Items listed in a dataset
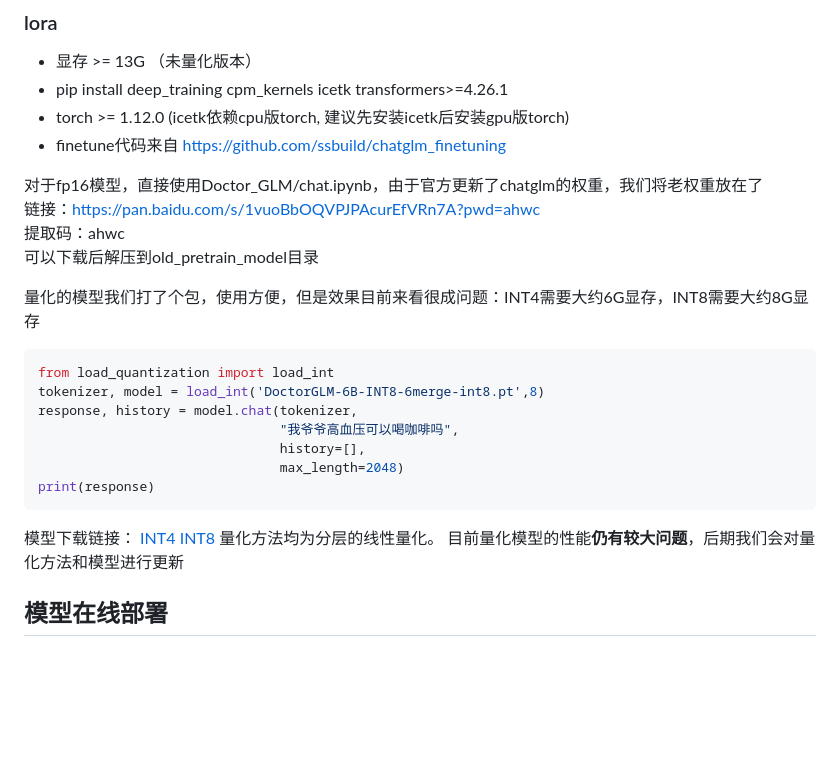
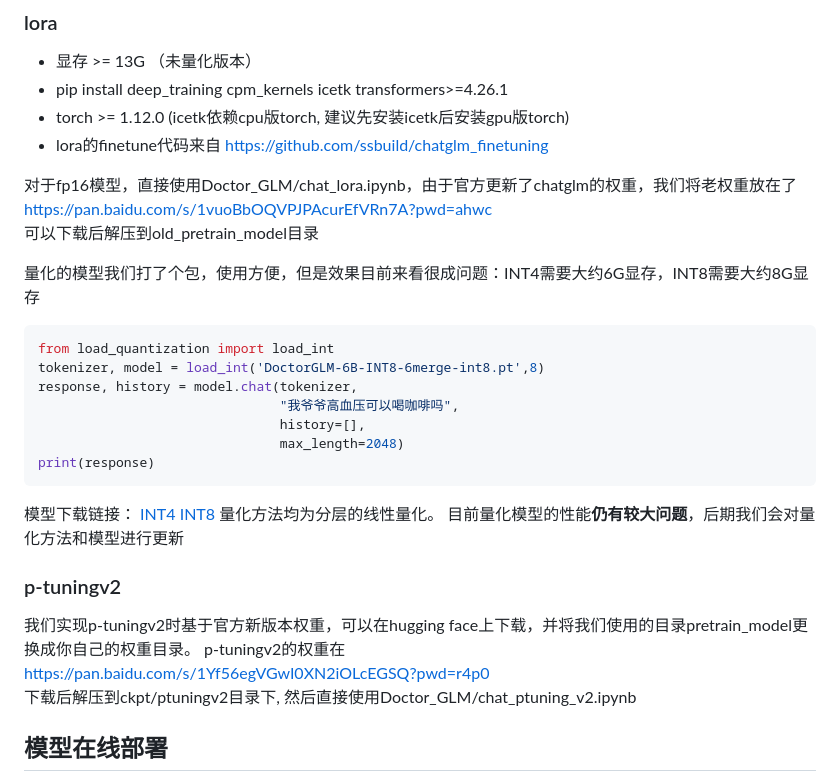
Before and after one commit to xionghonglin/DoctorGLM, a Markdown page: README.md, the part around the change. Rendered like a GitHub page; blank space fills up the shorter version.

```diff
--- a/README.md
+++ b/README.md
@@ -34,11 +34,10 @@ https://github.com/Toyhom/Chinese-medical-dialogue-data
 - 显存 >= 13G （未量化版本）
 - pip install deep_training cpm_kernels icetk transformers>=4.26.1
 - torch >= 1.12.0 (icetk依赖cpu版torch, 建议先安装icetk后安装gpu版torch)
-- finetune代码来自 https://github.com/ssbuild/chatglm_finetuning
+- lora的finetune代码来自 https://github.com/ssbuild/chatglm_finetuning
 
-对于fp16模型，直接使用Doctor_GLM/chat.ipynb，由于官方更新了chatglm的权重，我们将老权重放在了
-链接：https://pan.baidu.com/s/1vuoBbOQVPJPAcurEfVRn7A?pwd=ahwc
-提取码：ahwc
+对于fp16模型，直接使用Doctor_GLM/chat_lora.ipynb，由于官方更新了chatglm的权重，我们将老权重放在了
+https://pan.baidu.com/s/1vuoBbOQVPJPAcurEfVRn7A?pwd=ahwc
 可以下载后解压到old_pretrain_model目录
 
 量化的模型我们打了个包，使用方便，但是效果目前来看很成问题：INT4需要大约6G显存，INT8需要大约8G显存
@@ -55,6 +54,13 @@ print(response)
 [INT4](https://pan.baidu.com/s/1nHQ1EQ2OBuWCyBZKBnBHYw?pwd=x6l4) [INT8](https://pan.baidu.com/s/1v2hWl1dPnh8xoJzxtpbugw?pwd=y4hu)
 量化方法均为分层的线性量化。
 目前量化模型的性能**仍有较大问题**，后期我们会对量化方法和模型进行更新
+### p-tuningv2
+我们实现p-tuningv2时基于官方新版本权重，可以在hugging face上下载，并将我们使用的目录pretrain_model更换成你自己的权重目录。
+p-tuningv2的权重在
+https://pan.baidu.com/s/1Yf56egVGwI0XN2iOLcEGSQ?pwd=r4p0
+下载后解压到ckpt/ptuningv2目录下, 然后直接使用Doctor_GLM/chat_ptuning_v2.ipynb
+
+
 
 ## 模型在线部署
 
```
...
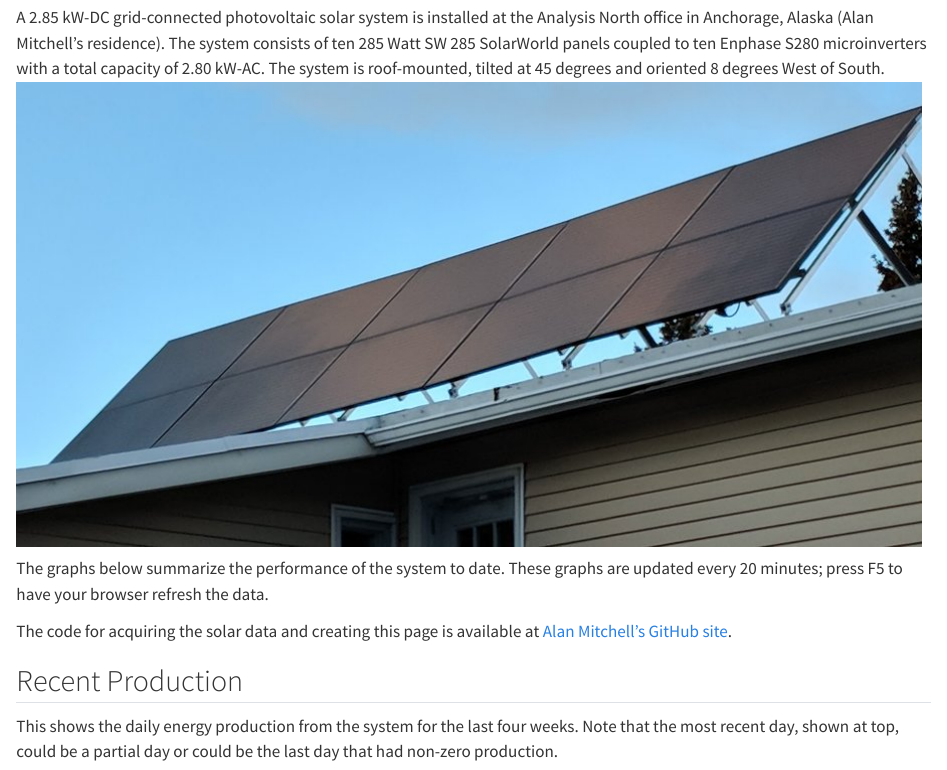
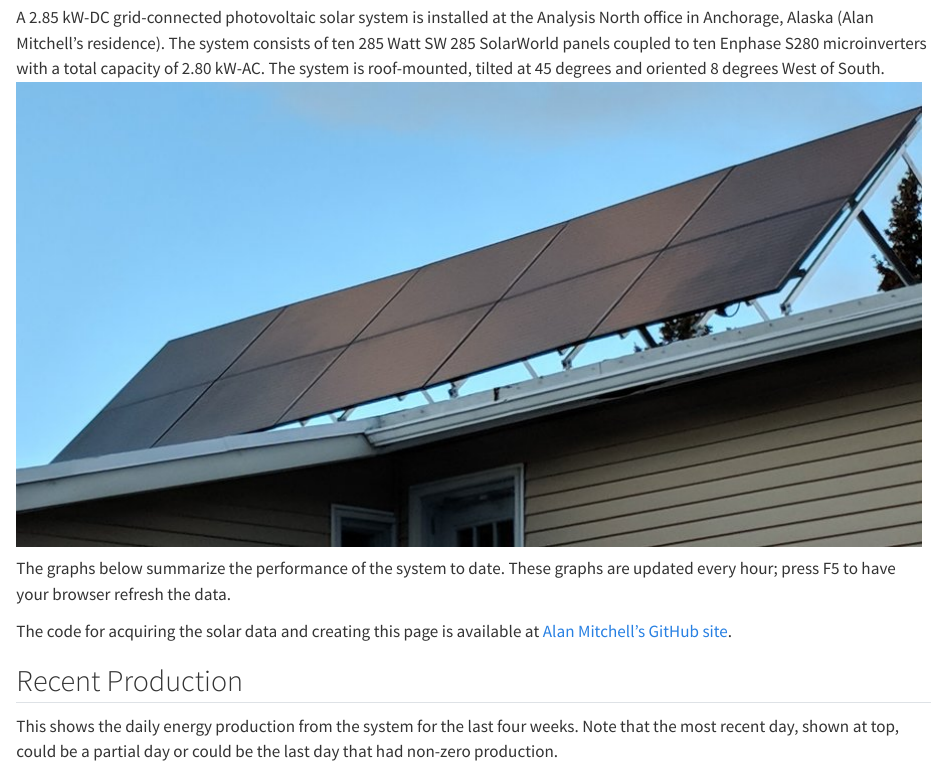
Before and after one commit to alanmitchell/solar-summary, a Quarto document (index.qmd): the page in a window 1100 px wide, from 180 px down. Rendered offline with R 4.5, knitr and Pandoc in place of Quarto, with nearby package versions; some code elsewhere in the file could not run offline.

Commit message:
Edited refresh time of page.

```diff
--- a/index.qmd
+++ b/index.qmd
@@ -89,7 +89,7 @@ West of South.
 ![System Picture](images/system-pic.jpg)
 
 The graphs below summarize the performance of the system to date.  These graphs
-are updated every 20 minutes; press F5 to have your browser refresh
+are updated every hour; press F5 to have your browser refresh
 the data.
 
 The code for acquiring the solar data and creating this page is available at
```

#### [What you have to do]
Copy each line of the records that contains the word "我们将老权重放在了".

#### [Answer to this exercise]
-对于fp16模型，直接使用Doctor_GLM/chat.ipynb，由于官方更新了chatglm的权重，我们将老权重放在了
+对于fp16模型，直接使用Doctor_GLM/chat_lora.ipynb，由于官方更新了chatglm的权重，我们将老权重放在了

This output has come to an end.